Real-time Data Acquisition: These transducers enable real-time data when used with commercially available data acquisition systems. This allows engineers to monitor and analyze a wide range of parameters, including tire forces, wheel speeds, and suspension dynamics. This information is invaluable for making informed decisions about design modifications and improvements.

Versatility: Michigan Scientific WFTs are designed to be versatile and can be easily adapted to different vehicle configurations. Whether testing a military tank, an agricultural crawler, or a construction vehicle, these transducers offer a flexible solution for diverse applications.

Robust Design for Harsh Environments: Tracked vehicles often operate in harsh and unpredictable environments. MSC WFTs are engineered to withstand these conditions, providing accurate measurements even in extreme temperatures, vibrations, and rugged terrains. This durability ensures that the transducers perform reliably in the field. Tracked vehicles often operate with varying loads, such as equipment or cargo. WFTs provide real-time information on load distribution across the wheels, allowing engineers to ensure structural integrity and stability.

Custom Adapters: Michigan Scientific will design and manufacture adapters for each tracked vehicle. MSC can also advise on and review the adapters designed by customers. 

Instrumentation in the Track Mechanism and Suspension System

Michigan Scientific is also capable of instrumenting other critical components within the track mechanism and suspension system. Insight into track tension and the forces exerted on the idler wheel can be achieved using custom force transducers, based on our Wheel Force Transducers. Instrumenting the drive sprocket for torque measurements is also well within Michigan Scientific’s capabilities. 

Drive Sprocket and Idler Wheel: Insight into track tension and the forces exerted on the idler wheel can be achieved using Wheel Force Transducers. Michigan Scientific can also adapt our wheel force technology to meet the size and strength required to get accurate measurements from the drive sprocket. 

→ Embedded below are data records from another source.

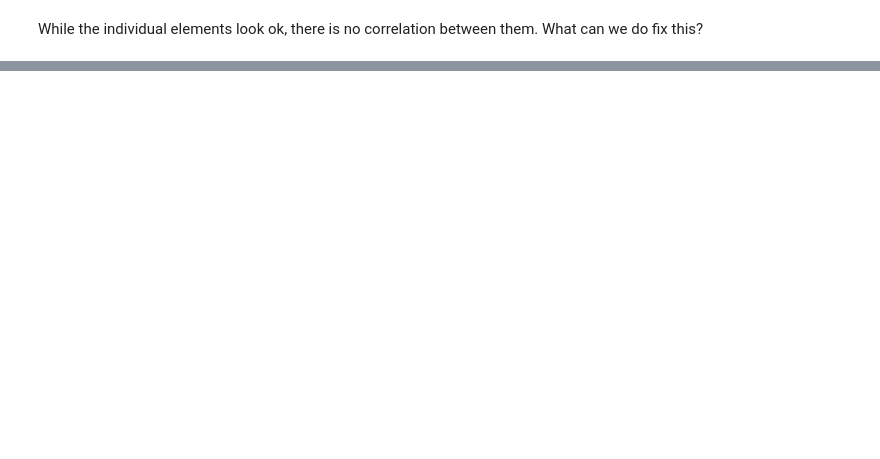
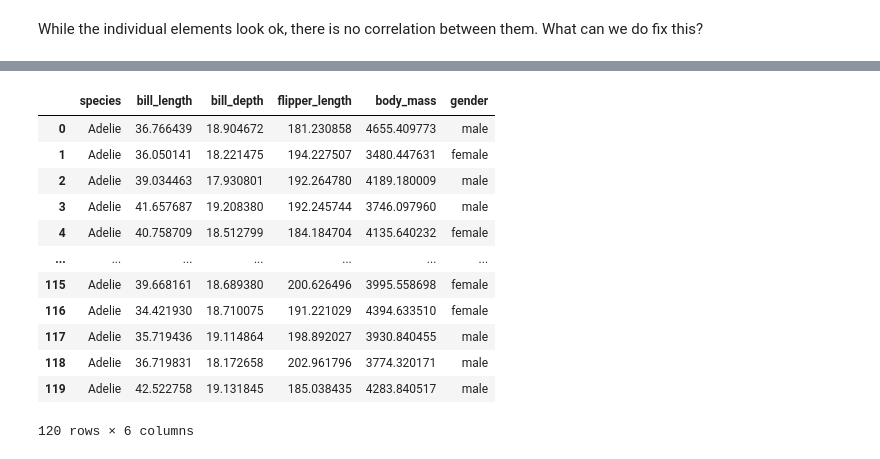
Before and after one commit to jbrad88/pda-project, a Jupyter notebook: pda-project.ipynb, the cells around one changed output, grey strips where cells are left out. Drawn from its saved outputs; the diff is of its cells as text; code cells hidden in the pictures; blank space fills up the shorter version.

Commit message:
More work done on synthesizing data. two species done, outputs starting to look more like real world data

```diff
--- a/pda-project.ipynb
+++ b/pda-project.ipynb
@@ -457,0 +471,25 @@ While the individual elements look ok, there is no correlation between them. Wha
+# %%
+import pandas as pd
+import numpy as np
+df_Adelie = pd.DataFrame({'species':"Adelie",
+                          'bill_length':np.random.normal(38.79, 2.66, 120),
+                          'bill_depth':np.random.normal(18.34, 1.21, 120),
+                          'flipper_length':np.random.normal(189.95, 6.53, 120),
+                          'body_mass':np.random.normal(3700.66, 458.56, 120),
+                          'gender':np.random.choice(a=['male','female'], size=120, p=[0.5,0.5])})
+
+df_Adelie
+# %% [output]
+|  | species | bill_length | bill_depth | flipper_length | body_mass | gender |
+| 0 | Adelie | 36.766439 | 18.904672 | 181.230858 | 4655.409773 | male |
+| 1 | Adelie | 36.050141 | 18.221475 | 194.227507 | 3480.447631 | female |
+| 2 | Adelie | 39.034463 | 17.930801 | 192.264780 | 4189.180009 | male |
+| 3 | Adelie | 41.657687 | 19.208380 | 192.245744 | 3746.097960 | male |
+| 4 | Adelie | 40.758709 | 18.512799 | 184.184704 | 4135.640232 | female |
+| ... | ... | ... | ... | ... | ... | ... |
+| 115 | Adelie | 39.668161 | 18.689380 | 200.626496 | 3995.558698 | female |
+| 116 | Adelie | 34.421930 | 18.710075 | 191.221029 | 4394.633510 | female |
+| 117 | Adelie | 35.719436 | 19.114864 | 198.892027 | 3930.840455 | male |
+| 118 | Adelie | 36.719831 | 18.172658 | 202.961796 | 3774.320171 | male |
+| 119 | Adelie | 42.522758 | 19.131845 | 185.038435 | 4283.840517 | male |
+120 rows × 6 columns
```
Also changed, not shown: parts of 14 cells of this notebook, 2 other files.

Torsion Bar: Torsion bars are a key component of a tracked vehicle’s suspension system. The characteristics of a tracked vehicle suspension system impact the speed, handling, reliability, and durability. Michigan Scientific can help achieve accurate measurements of the stress experienced by torsion bars using expert knowledge and years of gauging experience. 

Drive Sprocket teeth: Michigan Scientific has experience gauging gear teeth. Contact forces between the sprocket teeth and each link of the track can be a valuable source of information on torque transmission. 

The performance of tracked vehicles in both the military and work sectors is difficult to predict. They are designed to overcome the most difficult terrain and conditions while being reliable and durable enough to stay operating in the field. Rigorous testing is necessary to develop vehicles that are capable of handling such environments. Michigan Scientific Corporation offers the instrumentation capable of measuring those forces in the field. To speak with a Michigan Scientific engineer about a potential application, Contact Us today. 


Relevant Articles:

Fighting the Growth and Weight Spiral. (2023, March 24). Soucy Defense Division.

Allen, P. (2006, January). Models for the Dynamic Simulation of Tank Track Components Defence College of Management and Technology. Retrieved March 29, 2022, from

National Academies of Sciences, Engineering, and Medicine. 2018. Combat Vehicle Weight Reduction by Materials Substitution: Proceedings of a Workshop. Washington, DC: The National Academies Press.

Nicolini, A., Mocera, F., & Somà, A. (2018). Multibody simulation of a tracked vehicle with deformable ground contact model. Proceedings of the Institution of Mechanical Engineers, Part K: Journal of Multi-Body Dynamics233(1), 152–162.